[Web page revision data]
========================================

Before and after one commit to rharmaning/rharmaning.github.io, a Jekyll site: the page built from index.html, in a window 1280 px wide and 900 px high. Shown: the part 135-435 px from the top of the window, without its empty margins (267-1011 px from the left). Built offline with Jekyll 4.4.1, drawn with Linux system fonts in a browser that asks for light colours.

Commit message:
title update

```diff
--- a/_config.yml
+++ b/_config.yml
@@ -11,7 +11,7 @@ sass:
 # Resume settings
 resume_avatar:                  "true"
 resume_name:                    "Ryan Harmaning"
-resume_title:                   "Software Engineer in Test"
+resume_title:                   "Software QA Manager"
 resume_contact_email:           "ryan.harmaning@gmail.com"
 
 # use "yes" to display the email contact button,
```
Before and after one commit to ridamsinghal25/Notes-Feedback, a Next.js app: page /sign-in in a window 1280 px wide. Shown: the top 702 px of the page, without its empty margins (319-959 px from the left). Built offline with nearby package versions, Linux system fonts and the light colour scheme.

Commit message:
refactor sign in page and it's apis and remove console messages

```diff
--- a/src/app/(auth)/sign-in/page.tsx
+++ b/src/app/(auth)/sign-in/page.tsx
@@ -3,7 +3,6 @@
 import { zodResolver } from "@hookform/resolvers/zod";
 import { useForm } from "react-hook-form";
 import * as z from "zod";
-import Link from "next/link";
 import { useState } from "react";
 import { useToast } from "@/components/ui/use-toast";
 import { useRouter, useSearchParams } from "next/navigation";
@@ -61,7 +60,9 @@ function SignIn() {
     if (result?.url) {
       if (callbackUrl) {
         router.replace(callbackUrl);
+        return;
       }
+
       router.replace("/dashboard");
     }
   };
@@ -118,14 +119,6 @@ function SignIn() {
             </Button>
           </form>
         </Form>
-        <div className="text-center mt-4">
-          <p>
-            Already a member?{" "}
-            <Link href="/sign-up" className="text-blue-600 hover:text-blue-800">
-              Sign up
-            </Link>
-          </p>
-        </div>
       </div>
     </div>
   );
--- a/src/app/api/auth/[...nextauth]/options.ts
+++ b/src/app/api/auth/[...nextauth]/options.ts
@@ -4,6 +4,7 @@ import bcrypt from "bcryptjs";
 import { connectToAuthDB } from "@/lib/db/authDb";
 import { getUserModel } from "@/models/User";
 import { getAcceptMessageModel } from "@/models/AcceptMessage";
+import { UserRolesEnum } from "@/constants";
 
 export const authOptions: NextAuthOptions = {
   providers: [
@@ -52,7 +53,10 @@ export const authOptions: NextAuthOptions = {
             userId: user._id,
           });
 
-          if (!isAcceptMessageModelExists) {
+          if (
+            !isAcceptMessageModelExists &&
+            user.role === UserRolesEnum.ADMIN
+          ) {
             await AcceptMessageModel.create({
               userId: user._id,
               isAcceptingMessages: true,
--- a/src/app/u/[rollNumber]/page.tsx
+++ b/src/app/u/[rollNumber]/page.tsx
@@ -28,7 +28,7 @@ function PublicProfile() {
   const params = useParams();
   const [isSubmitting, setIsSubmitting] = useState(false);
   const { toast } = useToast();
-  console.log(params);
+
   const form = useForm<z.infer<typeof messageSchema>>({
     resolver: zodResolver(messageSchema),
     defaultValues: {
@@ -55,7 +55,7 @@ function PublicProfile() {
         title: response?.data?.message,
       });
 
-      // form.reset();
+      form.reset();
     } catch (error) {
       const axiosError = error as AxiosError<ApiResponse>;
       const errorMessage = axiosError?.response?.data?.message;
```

========================================

:: Task brief ::
A reply that repeats all the data exactly is required.

:: Task output ::
Before and after one commit to rharmaning/rharmaning.github.io, a Jekyll site: the page built from index.html, in a window 1280 px wide and 900 px high. Shown: the part 135-435 px from the top of the window, without its empty margins (267-1011 px from the left). Built offline with Jekyll 4.4.1, drawn with Linux system fonts in a browser that asks for light colours.

Commit message:
title update

```diff
--- a/_config.yml
+++ b/_config.yml
@@ -11,7 +11,7 @@ sass:
 # Resume settings
 resume_avatar:                  "true"
 resume_name:                    "Ryan Harmaning"
-resume_title:                   "Software Engineer in Test"
+resume_title:                   "Software QA Manager"
 resume_contact_email:           "ryan.harmaning@gmail.com"
 
 # use "yes" to display the email contact button,
```
Before and after one commit to ridamsinghal25/Notes-Feedback, a Next.js app: page /sign-in in a window 1280 px wide. Shown: the top 702 px of the page, without its empty margins (319-959 px from the left). Built offline with nearby package versions, Linux system fonts and the light colour scheme.

Commit message:
refactor sign in page and it's apis and remove console messages

```diff
--- a/src/app/(auth)/sign-in/page.tsx
+++ b/src/app/(auth)/sign-in/page.tsx
@@ -3,7 +3,6 @@
 import { zodResolver } from "@hookform/resolvers/zod";
 import { useForm } from "react-hook-form";
 import * as z from "zod";
-import Link from "next/link";
 import { useState } from "react";
 import { useToast } from "@/components/ui/use-toast";
 import { useRouter, useSearchParams } from "next/navigation";
@@ -61,7 +60,9 @@ function SignIn() {
     if (result?.url) {
       if (callbackUrl) {
         router.replace(callbackUrl);
+        return;
       }
+
       router.replace("/dashboard");
     }
   };
@@ -118,14 +119,6 @@ function SignIn() {
             </Button>
           </form>
         </Form>
-        <div className="text-center mt-4">
-          <p>
-            Already a member?{" "}
-            <Link href="/sign-up" className="text-blue-600 hover:text-blue-800">
-              Sign up
-            </Link>
-          </p>
-        </div>
       </div>
     </div>
   );
--- a/src/app/api/auth/[...nextauth]/options.ts
+++ b/src/app/api/auth/[...nextauth]/options.ts
@@ -4,6 +4,7 @@ import bcrypt from "bcryptjs";
 import { connectToAuthDB } from "@/lib/db/authDb";
 import { getUserModel } from "@/models/User";
 import { getAcceptMessageModel } from "@/models/AcceptMessage";
+import { UserRolesEnum } from "@/constants";
 
 export const authOptions: NextAuthOptions = {
   providers: [
@@ -52,7 +53,10 @@ export const authOptions: NextAuthOptions = {
             userId: user._id,
           });
 
-          if (!isAcceptMessageModelExists) {
+          if (
+            !isAcceptMessageModelExists &&
+            user.role === UserRolesEnum.ADMIN
+          ) {
             await AcceptMessageModel.create({
               userId: user._id,
               isAcceptingMessages: true,
--- a/src/app/u/[rollNumber]/page.tsx
+++ b/src/app/u/[rollNumber]/page.tsx
@@ -28,7 +28,7 @@ function PublicProfile() {
   const params = useParams();
   const [isSubmitting, setIsSubmitting] = useState(false);
   const { toast } = useToast();
-  console.log(params);
+
   const form = useForm<z.infer<typeof messageSchema>>({
     resolver: zodResolver(messageSchema),
     defaultValues: {
@@ -55,7 +55,7 @@ function PublicProfile() {
         title: response?.data?.message,
       });
 
-      // form.reset();
+      form.reset();
     } catch (error) {
       const axiosError = error as AxiosError<ApiResponse>;
       const errorMessage = axiosError?.response?.data?.message;
```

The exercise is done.